How dare anyone say ever again that some of us are less than American just because we live in cities, because we don't go to their church or any church, because we have structured our families differently, because we are poor, or immigrants, or indigenous, or think differently?

We the People stood on America's front lawn on January 20th in the cold - and it was bitterly cold - and we waved our American flags, and we cried our tears, and we hugged our loved ones, and we gave witness to our fellow countrywomen and men and to the rest of the world by our collective presence; witness to something powerful: to commonweal, collective effort, rewarding merit, working together, and judging all children by the content of their character. E Pluribus Unum.

There was the official day - the dignity of a free people transferring a tremendous amount of power peacefully from one leader to the next - and the official day was unquestionably impressive. But Inauguration Day on the Mall wasn't about President Obama, it was about us. And I'm sorry Ms Franklin, but I'm afraid you're right; yup, you missed it.


Celeste said...

What a moving piece. Thanks for sharing your inauguration experience. It is amazing to see what was once thought impossible actually happen. Even though I am not an American, I feel the significance of Obama's election. It feels like the good guys have finally won.
For those who may be interested, here is a gigapan photo of the inauguration. I am not sure why, but I really love this:

Tree said...
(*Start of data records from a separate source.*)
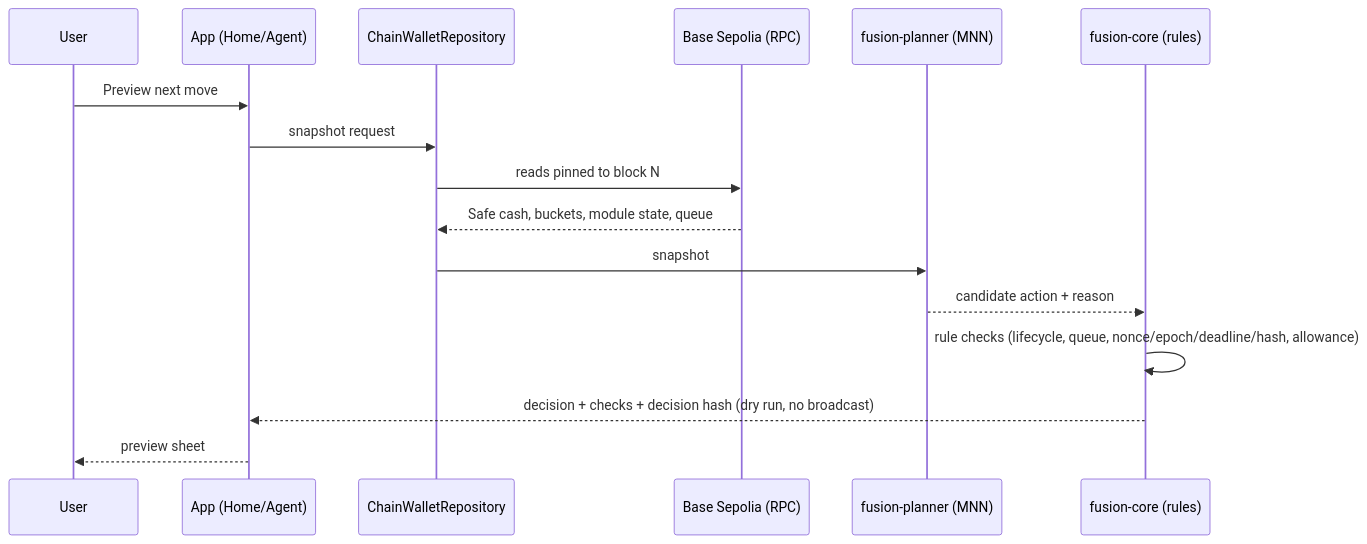
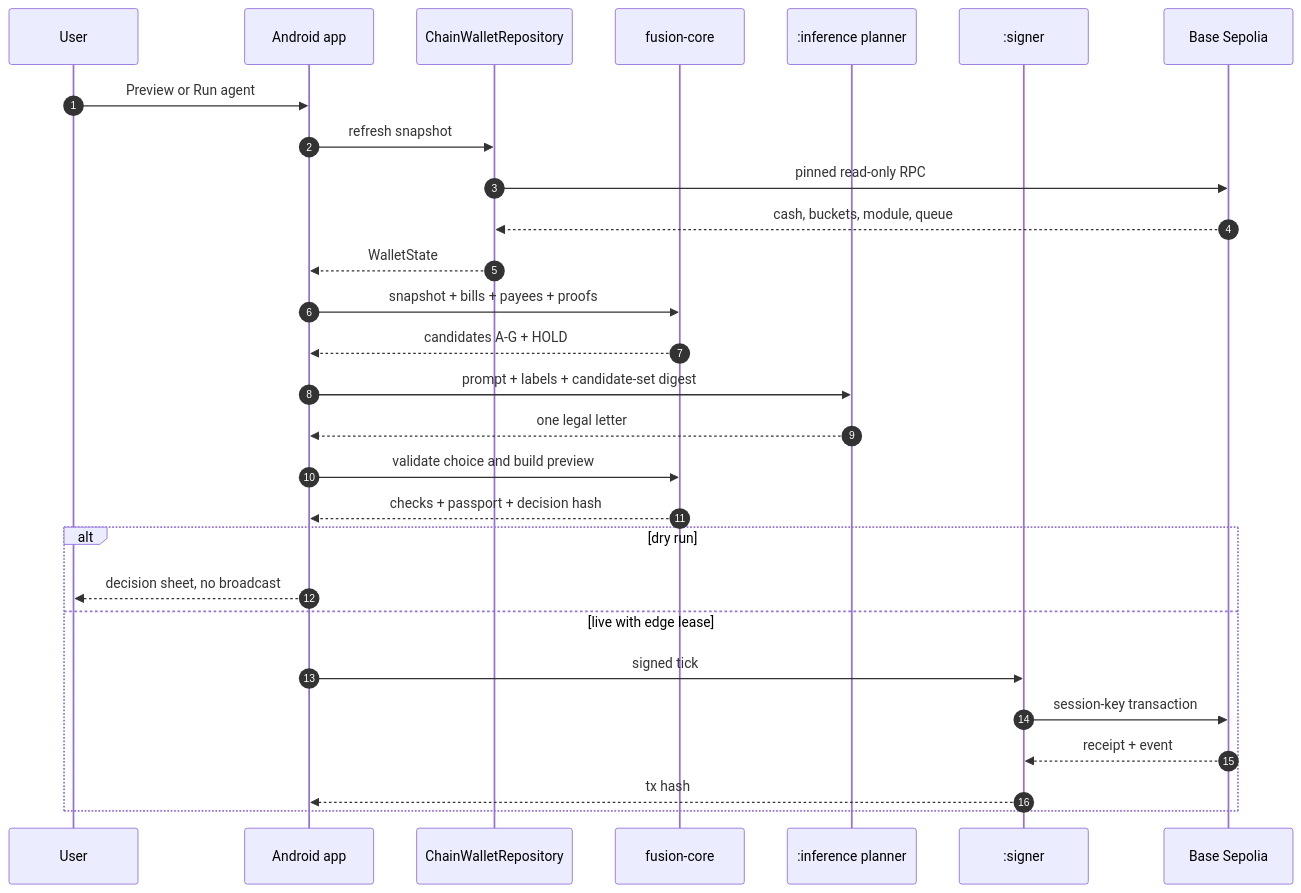
Before and after one commit to AdribMahmud101/fusion_wallet: the second of 3 diagrams in docs/SYSTEM_OVERVIEW.md, drawn with Mermaid. The commit also changed other lines of this file and 1 other file, not shown here.

````diff
--- a/docs/SYSTEM_OVERVIEW.md
+++ b/docs/SYSTEM_OVERVIEW.md
@@ -116,18 +131,31 @@
 ```mermaid
 sequenceDiagram
+  autonumber
   participant U as User
-  participant A as App (Home/Agent)
+  participant A as Android app
   participant R as ChainWalletRepository
-  participant C as Base Sepolia (RPC)
-  participant P as fusion-planner (MNN)
-  participant K as fusion-core (rules)
-  U->>A: Preview next move
-  A->>R: snapshot request
-  R->>C: reads pinned to block N
-  C-->>R: Safe cash, buckets, module state, queue
-  R->>P: snapshot
-  P-->>K: candidate action + reason
-  K->>K: rule checks (lifecycle, queue, nonce/epoch/deadline/hash, allowance)
-  K-->>A: decision + checks + decision hash (dry run, no broadcast)
-  A-->>U: preview sheet
+  participant C as fusion-core
+  participant P as :inference planner
+  participant S as :signer
+  participant N as Base Sepolia
+
+  U->>A: Preview or Run agent
+  A->>R: refresh snapshot
+  R->>N: pinned read-only RPC
+  N-->>R: cash, buckets, module, queue
+  R-->>A: WalletState
+  A->>C: snapshot + bills + payees + proofs
+  C-->>A: candidates A-G + HOLD
+  A->>P: prompt + labels + candidate-set digest
+  P-->>A: one legal letter
+  A->>C: validate choice and build preview
+  C-->>A: checks + passport + decision hash
+  alt dry run
+    A-->>U: decision sheet, no broadcast
+  else live with edge lease
+    A->>S: signed tick
+    S->>N: session-key transaction
+    N-->>S: receipt + event
+    S-->>A: tx hash
+  end
 ```
````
I wasn't there. Unfortunately. However, I watched it. Glued to a TV for longer than I've been in, well, my lifetime. Oblivious of the time. THIS IS HISTORY! White I am, and connected to many Africans (yes, from Africa), and African-Americans. Wondering how those who fought so hard to be able to share the same bathroom as I, must feel. (Later I asked and heard stories filled with emotion as my African-American brothers and sisters tried to express that which is beyond words.)
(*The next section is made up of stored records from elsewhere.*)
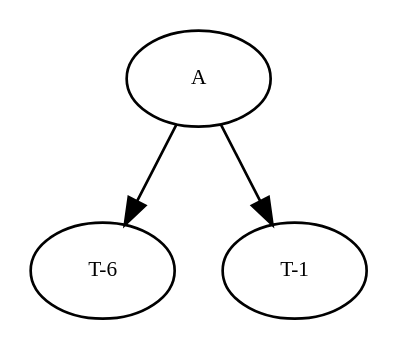
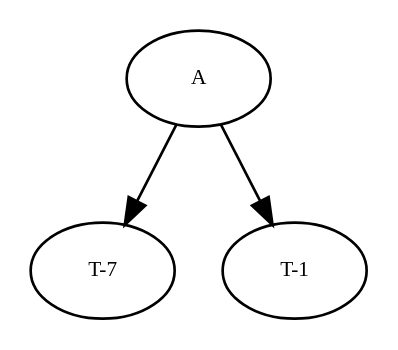
One commit to amso100/livescript-declarations changed the diagram in graphs/dg.dot. Above: the diagram before and after it, drawn with Graphviz. The commit also changed 4 other files, not shown here.

```diff
--- a/graphs/dg.dot
+++ b/graphs/dg.dot
@@ -1,24 +1,24 @@
 digraph RGL__DirectedAdjacencyGraph {
     A [
         fontsize = 8,
         label = A
     ]
 
-    "T-6" [
+    "T-7" [
         fontsize = 8,
-        label = "T-6"
+        label = "T-7"
     ]
 
     "T-1" [
         fontsize = 8,
         label = "T-1"
     ]
 
-    A -> "T-6" [
+    A -> "T-7" [
         fontsize = 8
     ]
 
     A -> "T-1" [
         fontsize = 8
     ]
 }
```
I am proud, so very proud to be from our United States. I believe Obama will be a connector, a healer, not just for those in these States who have been ostracized, shunned, spat upon, considered less, or marginalized in any way. I believe he will draw a divided world closer. Through the example of our new president, I believe the world has a chance to begin building a road on which differing views may peacefully travel. (Beginning being the operative word - it will take yearS of practice for humanity to act often enough that peace prevails.)

I know I will not agree with everything President Obama does. In fact, already I've disagreements. However, the reality that within the leader of our country is a person of many backgrounds, innate intelligence, a seemingly strong rootedness within himself and his family, fills me with hope.

Unknown said...

I like this, Steve. And I'm so glad that you were able to be there.

Unknown said...

BEAUTIFUL. I took vacation and watched it on TV. There was no way I was going to be at work. Unfortunately, I recently also watched HBO's Right America: Feeling Wronged . . . WHOA!